Touring caravan accidents abroad – travel prepared
From the equipment you need to carry and use in the case of an incident, through to the documents you should carry and what to look out for when choosing your insurance, this handy checklist will help keep things in check should you have an accident while towing overseas.
Equipment you should carry
The type of equipment you should have with you when driving abroad differs from country to country, and you can find more information about this in our article on ‘Taking your touring caravan abroad in Europe’ here. As a rule, the safety items we’d recommend you take include:
• A warning triangle (and in some countries two are required)
• A reflective jacket
• A first aid kit
• A fire extinguisher
• A pen and paper to record details of the accident
• A camera to take photos of the accident
Documentation you may need
Wherever you are driving with your touring caravan, taking the documentation you’d need in the case of an incident or accident is essential. As well as the telephone numbers you would need in the case of an accident, including the claims service for your policy and any overseas emergency assistance cover you may have, you should ensure you have a Green Card – while many EU countries do not require you to have these, if you have accident assistance cover, you may be required to show it before you can get help.
The documents you should carry include:

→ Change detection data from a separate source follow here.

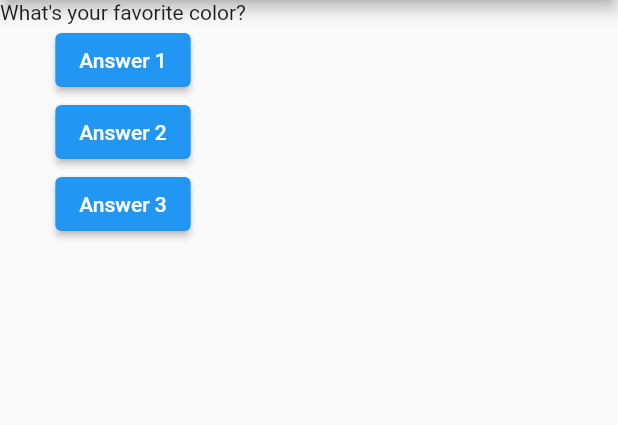
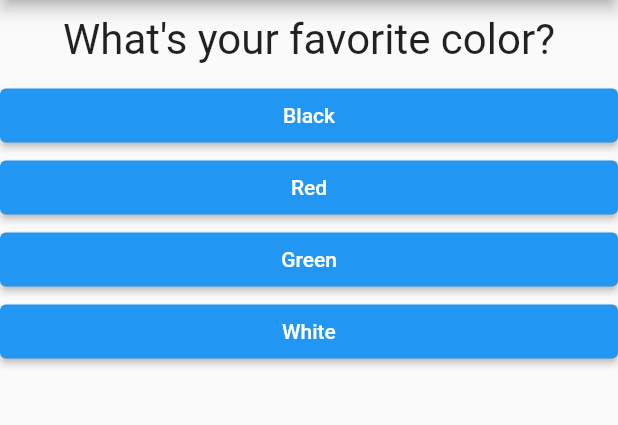
Before and after one commit to mojason-81/flutter_complete_guide, a Flutter app: the screen it shows after launch, on a phone screen of 412 x 824 dp, the part 84-509 px from its top. Run offline on Flutter 3.47's test engine with Material 2 defaults, Android fonts, the phone set to English and light mode, and no system bars.

Commit message:
Quiz app works

```diff
--- /dev/null
+++ b/lib/answer.dart
@@ -0,0 +1,23 @@
+import 'package:flutter/material.dart';
+
+class Answer extends StatelessWidget {
+  final Function selectHandler;
+  final String answerText;
+
+  Answer(this.selectHandler, this.answerText);
+
+  @override
+  Widget build(BuildContext context) {
+    return Container(
+      width: double.infinity,
+      child: ElevatedButton(
+        style: ButtonStyle(
+          backgroundColor: MaterialStateProperty.all(Colors.blue),
+          foregroundColor: MaterialStateProperty.all(Colors.white),
+        ),
+        child: Text(answerText),
+        onPressed: selectHandler,
+      ),
+    );
+  }
+}
--- a/lib/main.dart
+++ b/lib/main.dart
@@ -1,10 +1,7 @@
 import 'package:flutter/material.dart';
 
-import './question.dart';
-
-// void main() {
-//   runApp(MyApp());
-// }
+import './quiz.dart';
+import './result.dart';
 
 void main() => runApp(MyApp());
 
@@ -18,34 +15,67 @@ class MyApp extends StatefulWidget {
 
 class _MyAppState extends State<MyApp> {
   var _questionIndex = 0;
+  var _totalScore = 0;
 
-  void _answerQuestion() {
+  final List<Map<String, Object>> _questions = const [
+    {
+      'questionText': 'What\'s your favorite color?',
+      'answers': [
+        { 'text': 'Black', 'score': 10, },
+        { 'text': 'Red',   'score': 5, },
+        { 'text': 'Green', 'score': 3, },
+        { 'text': 'White', 'score': 1, },
+      ]
+    },
+    {
+      'questionText': 'What\'s your favorite animal?',
+      'answers': [
+        { 'text': 'Rabbit',   'score': 10, },
+        { 'text': 'Snake',    'score': 5, },
+        { 'text': 'Elephant', 'score': 3, },
+        { 'text': 'Lion',     'score': 1, },
+      ]
+    },
+    {
+      'questionText': 'Who\'s your favorite instructor?',
+      'answers': [
+        { 'text': 'Max',     'score': 10, },
+        { 'text': 'Me',      'score': 5, },
+        { 'text': 'Ug',      'score': 3, },
+        { 'text': 'Not Max', 'score': 1, },
+      ]
+    },
+  ];
+
+
+  void _answerQuestion(int score) {
     setState(() {
       _questionIndex = _questionIndex + 1;
+      _totalScore += score;
     });
-    print(_questionIndex);
+
+    print(_totalScore);
+    if (_questionIndex < _questions.length) {
+      print('More quesitons');
+    } else {
+      print('No more questions');
+    }
   }
 
   @override
   Widget build(BuildContext context) {
-    var _questions = [
-      'What\'s your favorite color?',
-      'What\'s your favorite animal?',
-    ];
-
     return MaterialApp(
       home: Scaffold(
         appBar: AppBar(
           title: Text('My First App'),
         ),
-        body: Column(
-          children: [
-            Question( _questions[_questionIndex], ),
-            ElevatedButton( child: Text('Answer 1'), onPressed: _answerQuestion, ),
-            ElevatedButton( child: Text('Answer 2'), onPressed: () => print('Answer 2 chosen!'), ),
-            ElevatedButton( child: Text('Answer 3'), onPressed: () => print('Answer 3 chosen!'), ),
-          ],
-        ),
+        body: _questionIndex < _questions.length
+            ? Quiz(
+                answerQuestion: _answerQuestion,
+                questions: _questions,
+                questionIndex: _questionIndex
+              )
+            : Result(_totalScore),
       ),
     );
   }
--- a/lib/question.dart
+++ b/lib/question.dart
@@ -7,6 +7,14 @@ class Question extends StatelessWidget {
 
   @override
   Widget build(BuildContext context) {
-    return Text(this.question);
+    return Container(
+      width: double.infinity,
+      margin: EdgeInsets.all(10),
+      child: Text(
+        this.question,
+        style: TextStyle(fontSize: 28),
+        textAlign: TextAlign.center,
+      ),
+    );
   }
 }
--- /dev/null
+++ b/lib/quiz.dart
@@ -0,0 +1,27 @@
+import 'package:flutter/material.dart';
+import './question.dart';
+import './answer.dart';
+
+class Quiz extends StatelessWidget {
+  final Function answerQuestion;
+  final List<Map<String, Object>> questions;
+  final int questionIndex;
+
+  Quiz({
+    @required this.answerQuestion,
+    @required this.questions,
+    @required this.questionIndex
+  });
+
+  @override
+  Widget build(BuildContext context) {
+    return Column(
+      children: [
+        Question( questions[questionIndex]['questionText'], ),
+          // Spread operator ...
+          ...(questions[questionIndex]['answers'] as List<Map<String, Object>>)
+              .map((answer) => Answer(() => answerQuestion(answer['score']), answer['text'])).toList(),
+      ],
+    );
+  }
+}
```
Also changed, not shown: lib/result.dart (added, +35 -0 lines).
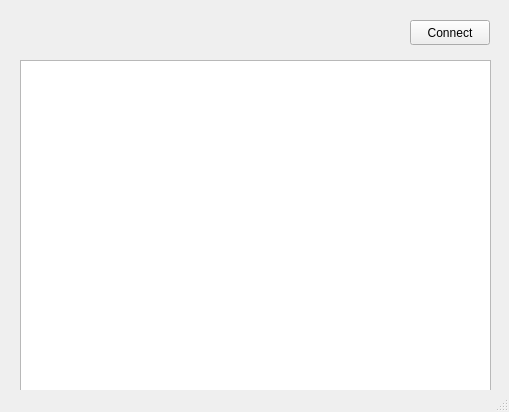
This is source/gui/mainwindow.ui in richmanfx/EasyContest as Qt 5 draws it before an edit. The edited form follows.
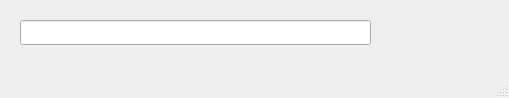
This is the edited form. Icons and pictures are not drawn.

Commit message: Реализованя передача сообщения по Enter из виджета редактирования строки. Часть сообщений выведена в лог.

```diff
--- a/source/gui/mainwindow.ui
+++ b/source/gui/mainwindow.ui
@@ -7,7 +7,7 @@
     <x>0</x>
     <y>0</y>
     <width>509</width>
-    <height>412</height>
+    <height>98</height>
    </rect>
   </property>
   <property name="sizePolicy">
@@ -42,26 +42,13 @@
     <normaloff>:/clean.png</normaloff>:/clean.png</iconset>
   </property>
   <widget class="QWidget" name="centralWidget">
-   <widget class="QPushButton" name="pbConnect">
+   <widget class="QLineEdit" name="callLineEdit">
     <property name="geometry">
      <rect>
-      <x>410</x>
+      <x>20</x>
       <y>20</y>
-      <width>80</width>
+      <width>351</width>
       <height>25</height>
-     </rect>
-    </property>
-    <property name="text">
-     <string>Connect</string>
-    </property>
-   </widget>
-   <widget class="QTextEdit" name="teLog">
-    <property name="geometry">
-     <rect>
-      <x>20</x>
-      <y>60</y>
-      <width>471</width>
-      <height>331</height>
      </rect>
     </property>
    </widget>
```
The commit also changes 2 other files.
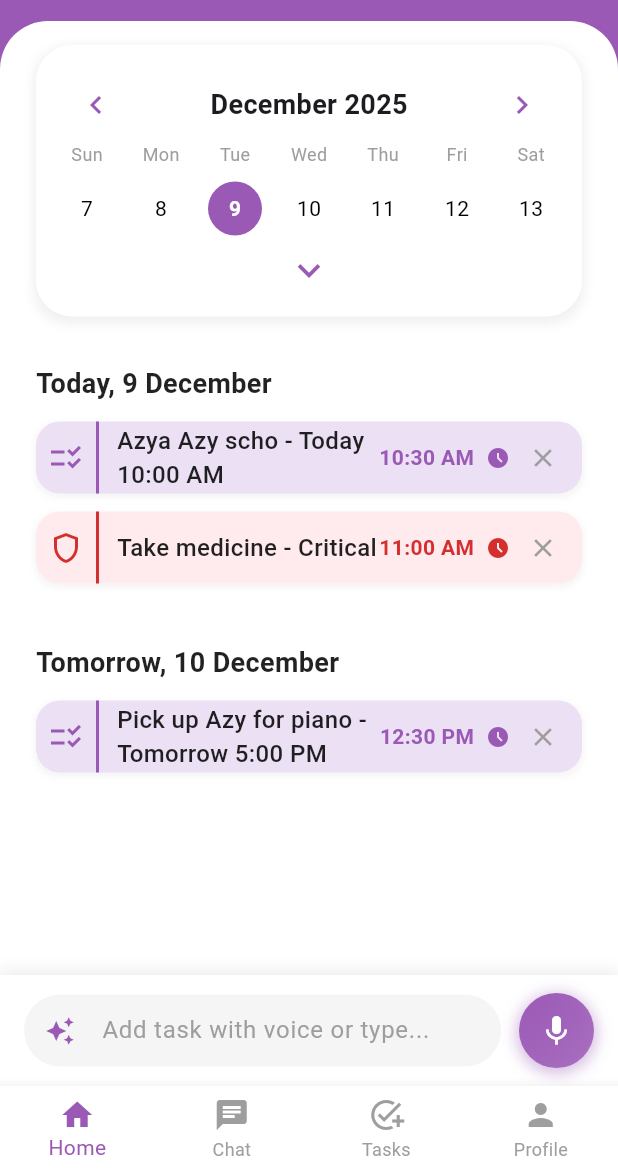
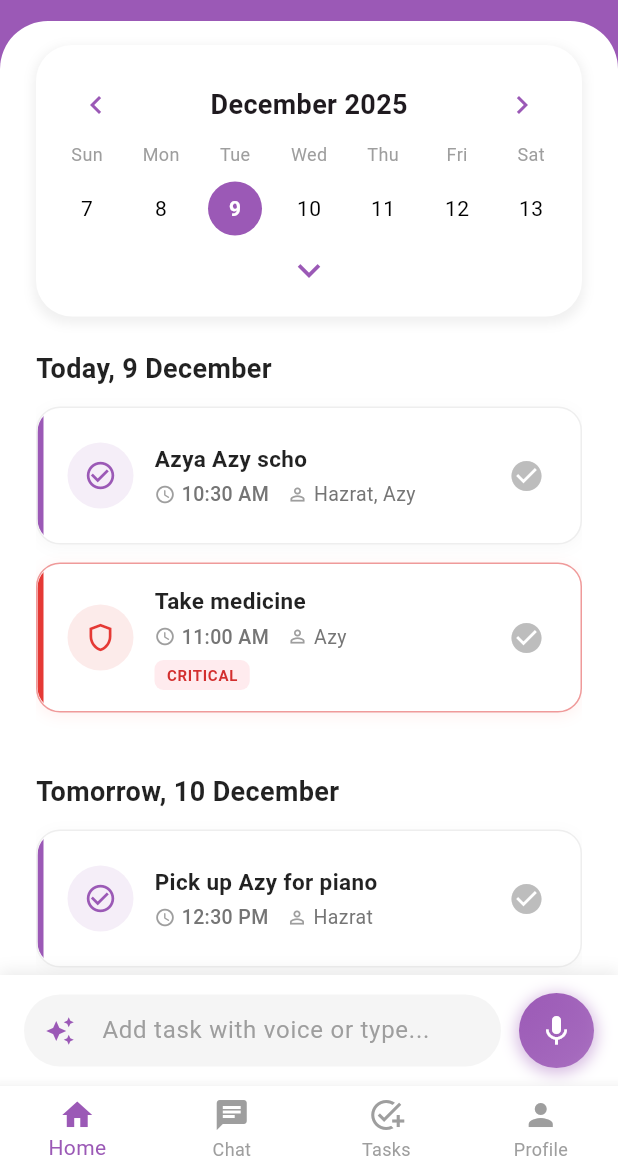
Before and after one commit to Danish9111/reminder2, a Flutter app: the screen it shows after launch, on a phone screen of 412 x 824 dp, the part 63-1236 px from its top. Run offline on Flutter 3.47's test engine with Material 3 defaults, Android fonts, the phone set to English and light mode, and no system bars; our stand-ins replace flutter_local_notifications, permission_handler, table_calendar, timezone.

Commit message:
feat: Implement core reminder app features including task management, UI screens, and Firebase integration

```diff
--- a/lib/HomeScreens/HomeScreen.dart
+++ b/lib/HomeScreens/HomeScreen.dart
@@ -103,78 +103,172 @@ class TaskCard extends StatelessWidget {
   final VoidCallback onRemove;
 
   const TaskCard({
-    Key? key,
+    super.key,
     required this.task,
     required this.primaryColor,
     required this.onRemove,
-  }) : super(key: key);
+  });
 
   @override
   Widget build(BuildContext context) {
     final dueDate = DateTime.parse(task['dueDate']);
     final formattedTime = DateFormat('hh:mm a').format(dueDate);
     final isSafetyCritical = task['taskType'] == 'safetyCritical';
-    final taskColor = isSafetyCritical ? Colors.red.shade700 : primaryColor;
+    final taskColor = isSafetyCritical ? Colors.red.shade600 : primaryColor;
     final taskIcon = isSafetyCritical
         ? Icons.shield_outlined
-        : Icons.checklist_rtl;
+        : Icons.check_circle_outline;
+
+    // Extract just the task name (remove date/time from title if present)
+    final taskTitle = task['title'].toString().split(' - ')[0];
+    final assignees = (task['assignees'] as List?)?.join(', ') ?? '';
 
     return Container(
       margin: const EdgeInsets.only(bottom: 12),
-      padding: const EdgeInsets.symmetric(horizontal: 0),
       decoration: BoxDecoration(
-        color: isSafetyCritical ? Colors.red.shade50 : const Color(0xFFEBE0F4),
+        color: Colors.white,
         borderRadius: BorderRadius.circular(16),
+        border: Border.all(
+          color: isSafetyCritical ? Colors.red.shade200 : Colors.grey.shade200,
+          width: 1,
+        ),
         boxShadow: [
           BoxShadow(
-            color: Colors.grey.withOpacity(0.1),
-            spreadRadius: 1,
-            blurRadius: 3,
+            color: isSafetyCritical
+                ? Colors.red.withOpacity(0.08)
+                : Colors.grey.withOpacity(0.08),
+            blurRadius: 8,
             offset: const Offset(0, 2),
           ),
         ],
       ),
+      child: ClipRRect(
+        borderRadius: BorderRadius.circular(16),
         child: Row(
           children: [
-          Padding(
-            padding: const EdgeInsets.symmetric(horizontal: 8.0),
-            child: Icon(taskIcon, color: taskColor, size: 24),
+            // Left accent bar
+            Container(width: 4, height: 90, color: taskColor),
+            // Content
+            Expanded(
+              child: Padding(
+                padding: const EdgeInsets.symmetric(
+                  horizontal: 16,
+                  vertical: 14,
                 ),
+                child: Row(
+                  children: [
+                    // Icon circle
                     Container(
-            width: 2,
-            height: 48,
-            color: taskColor,
-            margin: const EdgeInsets.only(right: 12),
+                      width: 44,
+                      height: 44,
+                      decoration: BoxDecoration(
+                        color: taskColor.withOpacity(0.1),
+                        shape: BoxShape.circle,
                       ),
+                      child: Icon(taskIcon, color: taskColor, size: 22),
+                    ),
+                    const SizedBox(width: 14),
+                    // Task details
                     Expanded(
-            child: Text(
-              task['title'],
+                      child: Column(
+                        crossAxisAlignment: CrossAxisAlignment.start,
+                        children: [
+                          Text(
+                            taskTitle,
                             style: const TextStyle(
-                fontSize: 16,
+                              fontSize: 15,
+                              fontWeight: FontWeight.w600,
                               color: Colors.black87,
+                            ),
+                            maxLines: 1,
+                            overflow: TextOverflow.ellipsis,
+                          ),
+                          const SizedBox(height: 4),
+                          Row(
+                            children: [
+                              Icon(
+                                Icons.access_time_rounded,
+                                size: 14,
+                                color: Colors.grey.shade500,
+                              ),
+                              const SizedBox(width: 4),
+                              Text(
+                                formattedTime,
+                                style: TextStyle(
+                                  fontSize: 13,
+                                  color: Colors.grey.shade600,
                                   fontWeight: FontWeight.w500,
                                 ),
                               ),
+                              if (assignees.isNotEmpty) ...[
+                                const SizedBox(width: 12),
+                                Icon(
+                                  Icons.person_outline,
+                                  size: 14,
+                                  color: Colors.grey.shade500,
                                 ),
-          Text(
-            formattedTime,
+                                const SizedBox(width: 4),
+                                Flexible(
+                                  child: Text(
+                                    assignees,
                                     style: TextStyle(
-              fontSize: 14,
-              fontWeight: FontWeight.bold,
-              color: taskColor,
+                                      fontSize: 13,
+                                      color: Colors.grey.shade600,
                                     ),
-          ),
-          const SizedBox(width: 8),
-          Icon(Icons.access_time_filled, color: taskColor, size: 16),
-          const SizedBox(width: 4),
-          InkWell(
-            onTap: onRemove,
-            child: const Padding(
-              padding: EdgeInsets.only(right: 16.0, left: 8.0),
-              child: Icon(Icons.close, color: Colors.grey, size: 20),
+                                    maxLines: 1,
+                                    overflow: TextOverflow.ellipsis,
                                   ),
                                 ),
                               ],
+                            ],
+                          ),
+                          if (isSafetyCritical) ...[
+                            const SizedBox(height: 6),
+                            Container(
+                              padding: const EdgeInsets.symmetric(
+                                horizontal: 8,
+                                vertical: 3,
+                              ),
+                              decoration: BoxDecoration(
+                                color: Colors.red.shade50,
+                                borderRadius: BorderRadius.circular(6),
+                              ),
+                              child: Text(
+                                'CRITICAL',
+                                style: TextStyle(
+                                  fontSize: 10,
+                                  fontWeight: FontWeight.bold,
+                                  color: Colors.red.shade700,
+                                  letterSpacing: 0.5,
+                                ),
+                              ),
+                            ),
+                          ],
+                        ],
+                      ),
+                    ),
+                    // Action button
+                    Material(
+                      color: Colors.transparent,
+                      child: InkWell(
+                        onTap: onRemove,
+                        borderRadius: BorderRadius.circular(20),
+                        child: Container(
+                          padding: const EdgeInsets.all(8),
+                          child: Icon(
+                            Icons.check_circle,
+                            color: Colors.grey.shade400,
+                            size: 24,
+                          ),
+                        ),
+                      ),
+                    ),
+                  ],
+                ),
+              ),
+            ),
+          ],
+        ),
       ),
     );
   }
@@ -281,12 +375,12 @@ class GroupedTaskList extends StatelessWidget {
   final Function(Map<String, dynamic>) onTaskRemoved;
 
   const GroupedTaskList({
-    Key? key,
+    super.key,
     required this.tasks,
     required this.selectedDay,
     required this.primaryColor,
     required this.onTaskRemoved,
-  }) : super(key: key);
+  });
 
   Map<String, List<Map<String, dynamic>>> _getTasksByDate() {
     final Map<String, List<Map<String, dynamic>>> groupedTasks = {};
@@ -762,7 +856,7 @@ class MainHomeContentState extends State<MainHomeContent> {
                   onPreviousWeek: _goToPreviousWeek,
                   onNextWeek: _goToNextWeek,
                 ),
-                const SizedBox(height: 20),
+                const SizedBox(height: 10),
                 Expanded(
                   child: Padding(
                     padding: const EdgeInsets.symmetric(horizontal: 24),
--- a/lib/bottom_navigation_bar.dart
+++ b/lib/bottom_navigation_bar.dart
@@ -1,5 +1,7 @@
 import 'package:flutter/material.dart';
 import 'package:flutter/services.dart';
+import 'package:reminder_app/AppColors/AppColors.dart';
+
 import 'package:reminder_app/HomeScreens/HomeScreen.dart';
 import 'package:reminder_app/AddTaskScreen/AddTaskScreen.dart';
 import 'package:reminder_app/chatscreen/FamilyChatScreen.dart';
@@ -33,7 +35,7 @@ class BottomNavConfig {
 }
 
 class BottomNavigationScreen extends StatefulWidget {
-  const BottomNavigationScreen({Key? key}) : super(key: key);
+  const BottomNavigationScreen({super.key});
 
   @override
   State<BottomNavigationScreen> createState() => _BottomNavigationScreenState();
@@ -41,7 +43,6 @@ class BottomNavigationScreen extends StatefulWidget {
 
 class _BottomNavigationScreenState extends State<BottomNavigationScreen> {
   int _selectedIndex = 0;
-  final Color primaryColor = const Color(0xFF9B59B6);
 
   final List<Widget> _screens = const [
     HomeScreen(),
@@ -73,15 +74,17 @@ class _BottomNavigationScreenState extends State<BottomNavigationScreen> {
   Widget build(BuildContext context) {
     SystemChrome.setSystemUIOverlayStyle(
       SystemUiOverlayStyle(
-        statusBarColor: primaryColor,
+        statusBarColor: AppColors.primaryColor,
         statusBarIconBrightness: Brightness.light,
       ),
     );
 
     return Scaffold(
-      backgroundColor: _selectedIndex == 0 ? primaryColor : Colors.white,
+      backgroundColor: _selectedIndex == 0
+          ? AppColors.primaryColor
+          : Colors.white,
       drawer: AppDrawer(
-        primaryColor: primaryColor,
+        primaryColor: AppColors.primaryColor,
         onProfileTap: _handleProfileTap,
         onLogout: _handleLogout,
       ),
@@ -93,7 +96,7 @@ class _BottomNavigationScreenState extends State<BottomNavigationScreen> {
             fontWeight: FontWeight.w600,
           ),
         ),
-        backgroundColor: primaryColor,
+        backgroundColor: AppColors.primaryColor,
         iconTheme: const IconThemeData(color: Colors.white),
         automaticallyImplyLeading: true,
         actions: [
@@ -118,7 +121,7 @@ class _BottomNavigationScreenState extends State<BottomNavigationScreen> {
       bottomNavigationBar: BottomNavigationBar(
         backgroundColor: Colors.white,
         type: BottomNavigationBarType.fixed,
-        selectedItemColor: primaryColor,
+        selectedItemColor: AppColors.primaryColor,
         unselectedItemColor: Colors.grey,
         currentIndex: _selectedIndex,
         onTap: _onItemTapped,
--- a/lib/main.dart
+++ b/lib/main.dart
@@ -14,7 +14,8 @@ class MyApp extends StatelessWidget {
       debugShowCheckedModeBanner: false,
       title: 'Flutter Demo',
       theme: ThemeData(
-        colorScheme: ColorScheme.fromSeed(seedColor: Colors.deepPurple),
+        colorScheme: ColorScheme.fromSeed(seedColor: const Color(0xFF9B59B6)),
+        useMaterial3: true,
       ),
       home: const BottomNavigationScreen(),
     );
```
Lines whose indentation alone changed are shown as unchanged.
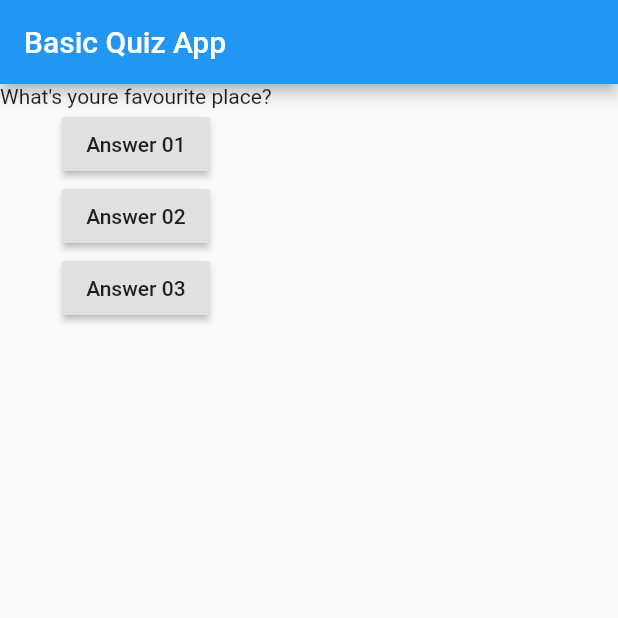
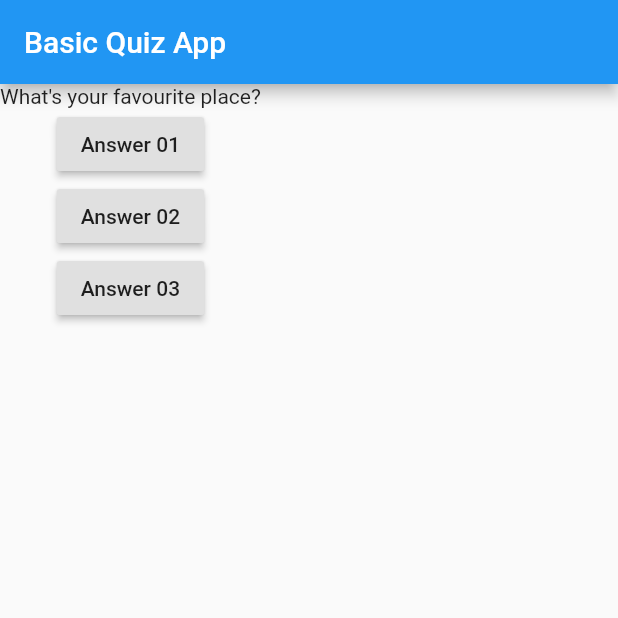
Before and after one commit to Vatsa0408/Flutter_Tutorials, a Flutter app: the screen it shows after launch, after a tap on "Answer 01", on a phone screen of 412 x 824 dp, the top half of it. Run offline on Flutter 3.47's test engine with Material 2 defaults, Android fonts, the phone set to English and light mode, and no system bars.

Commit message:
fixed bug. Works fine

```diff
--- a/chapter2/lib/main.dart
+++ b/chapter2/lib/main.dart
@@ -15,6 +15,9 @@
   void answerQuestion() {
     setState(() {
       questionIndex = questionIndex + 1;
+      if (questionIndex == 3) {
+        questionIndex = 0;
+      }
     });
 
     print(questionIndex);
@@ -24,7 +27,8 @@
   Widget build(BuildContext context) {
     var questions = [
       'What\'s your favourite color?',
-      'What\'s youre favourite place?'
+      'What\'s your favourite place?',
+      'What\'s your favourite animal?'
     ];
     return MaterialApp(
       home: Scaffold(
```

• Driving licence
• CRiS documentation
• Green Card
• Motor insurance certificate and claims contact details
• Touring caravan insurance certificate and claims contact details
• We recommend taking originals of all of these documents with you, while we also suggest making copies of each to keep at home too.
Keeping your touring caravan insurance involved
If you have the misfortune to be involved in touring caravan accidents abroad, you should let your relevant insurers know as soon as you can. Keeping your touring caravan insurance claims team in the picture can be a great help to you, as they can help you with expert advice and guidance and can quickly get things moving sooner. It’s also easier to remember all the details when things are fresh in your mind, and your insurers will be able to set the wheels of recovery in motion and get you back on the road quickly.
If your accident involved another vehicle, you will need to collect information from the driver of that vehicle as well. It is always a good idea to carry a notebook and pen in the car with you for such eventualities. Make a note of the other driver’s name, address and phone number, any insurance details that they can give you, and if you have a camera to hand, photos of the accident can prove to be very useful.
The details of an accident that can help your insurer in their investigations include:
• Details of the accident scene – the date, time and location and details of the driving conditions, a note of the extent of the damages to your vehicles and to any others involved. Here photographs or sketches can be very useful.
About any third parties – their name and contact details, their registration plate number, and insurance and driving licence details.
• About the authorities that are involved – if the police in the country you are travelling in are involved, take details of any accident report numbers, and the reports themselves. It is important to ensure you fully understand the details of any report before accepting it and make use of an interpreter when needed. It’s also worth noting that in some countries the police may have the authority to decide who is at fault at the scene of the accident, so ensuring full understanding is essential.
• Injury information – it can be a good idea to make a list of any medical complaints you feel you have suffered immediately after your accident, and then again a few days later. Asking your doctor to verify your complaints is also a good idea, so that your insurance company can assess the impact of your accident.
Keeping the wheels moving
When towing your caravan overseas, it’s important to ensure your touring caravan insurance provides you with adequate levels of cover, and that you’re insured in the countries you’re travelling through. Overseas accident assistance will ensure that you have the safety net in place to deal with any complications due to language barriers and differing laws, and can help you to find temporary accommodation or transport home while everything is dealt with.
However serious your accident, keeping your touring caravan insurance company in the know, with the information they need to help you and to settle your claim quickly can make a big difference, allowing you to relax and get started on your travels again as soon as possible.
Touring caravan spring check
Preventing Theft From Static Caravans
Taking your touring caravan abroad in Europe
Static Caravan Safety – Gas and Electricity
Touring Caravan Accident Matters
Securing your static caravan’s windows and doors
Security in your motorhome
Touring caravans and bicycles – insurance basics
Security against theft of your outdoor items
Choosing Alarms for Static Caravans
Motorhome holidays abroad
Touring caravan security devices
Taking Your Motorhome Abroad In Europe
Touring Caravan Storage Site Security
Losing your passport while away
Security in your touring caravan
Touring caravan awning security